I can hear your uncertainty about banning your child from seeing his friend, and to be honest I suspect that your instincts may be right - if this boy is your son's best friend from primary school, and you say he's one of his 2 really close mates, then I imagine that not being able to see him at all could be a really big loss for your son. And as you say, sometimes when we ban things entirely, it can make those things seem more attractive.
I'm wondering if engaging your son and this friend in a supervised activity that can't involve substance use could be a middle ground? Does your son have any interests like sports, or hiking, or gaming that he enjoys?
ReachOut Parents page also has quite a few resources that have been written in consultation with experts as well as parents who've been through it, and there's two articles in particular that I thought might be useful for you - promoting positive risk taking with teenagers, and and risk taking and teenagers . Peer pressure and risk taking with teenagers can often go hand in hand, and there's some good ideas in these articles about ways to encourage risk taking in safe environments.

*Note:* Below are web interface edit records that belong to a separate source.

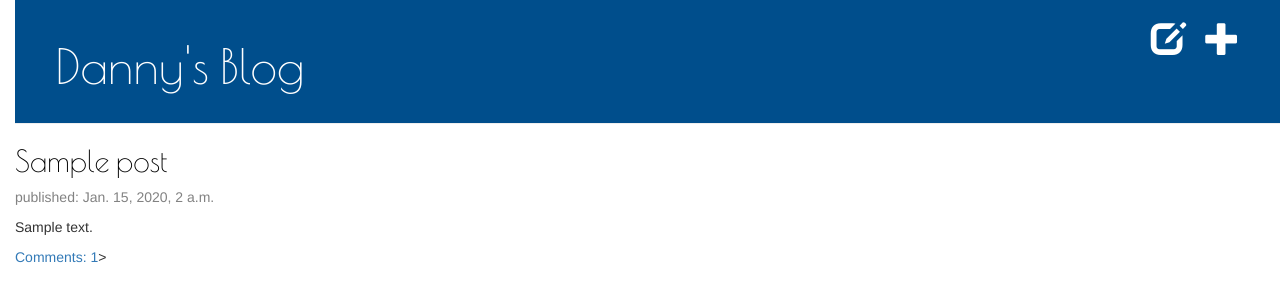
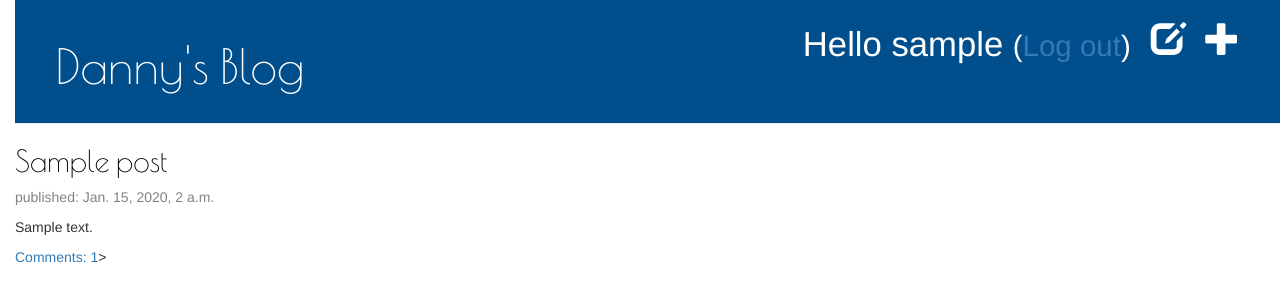
Before and after one commit to dannydiaz89/my-first-blog, a Django app: template blog/templates/blog/post_list.html in a window 1280 px wide. Shown: the top 302 px of the page. Run offline with Django 3.2, Linux system fonts and the light colour scheme; the template is opened without the code that fills it: values that come from a table or form of the project are taken from there, others are empty; a user stored in the database is signed in; tables that the repository leaves empty hold one stand-in row (values such as "Sample post"); some libraries are stand-ins or nearby versions.

Commit message:
added info to main page.

```diff
--- a/blog/templates/blog/post_list.html
+++ b/blog/templates/blog/post_list.html
@@ -12,6 +12,9 @@
             {% if user.is_authenticated %}
               <a href="{% url 'post_new' %}" class="top-menu"><span class="glyphicon glyphicon-plus"></span></a>
               <a href="{% url 'post_draft_list' %}" class="top-menu"><span class="glyphicon glyphicon-edit"></span></a>
+              <p class="top-menu">Hello {{ user.username }} <small>(<a href="{% url 'logout' %}">Log out</a>)</small></p>
+            {% else %}
+              <a href="{% url 'login' %}" class="top-menu"><span class="glyphicon glyphicon-lock"></span></a>
             {% endif %}
             <h1><a href="/">Danny's Blog</a></h1>
         </div>
```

You sound like a really caring parent who's been able to communicate really well about boundaries, and explained to your son the reason behind your decisions - hopefully other members of the parents community can share their perspectives and experiences too. Thanks so much for posting here - how are you coping with it all? Parenting teenagers definitely isn't for the faint hearted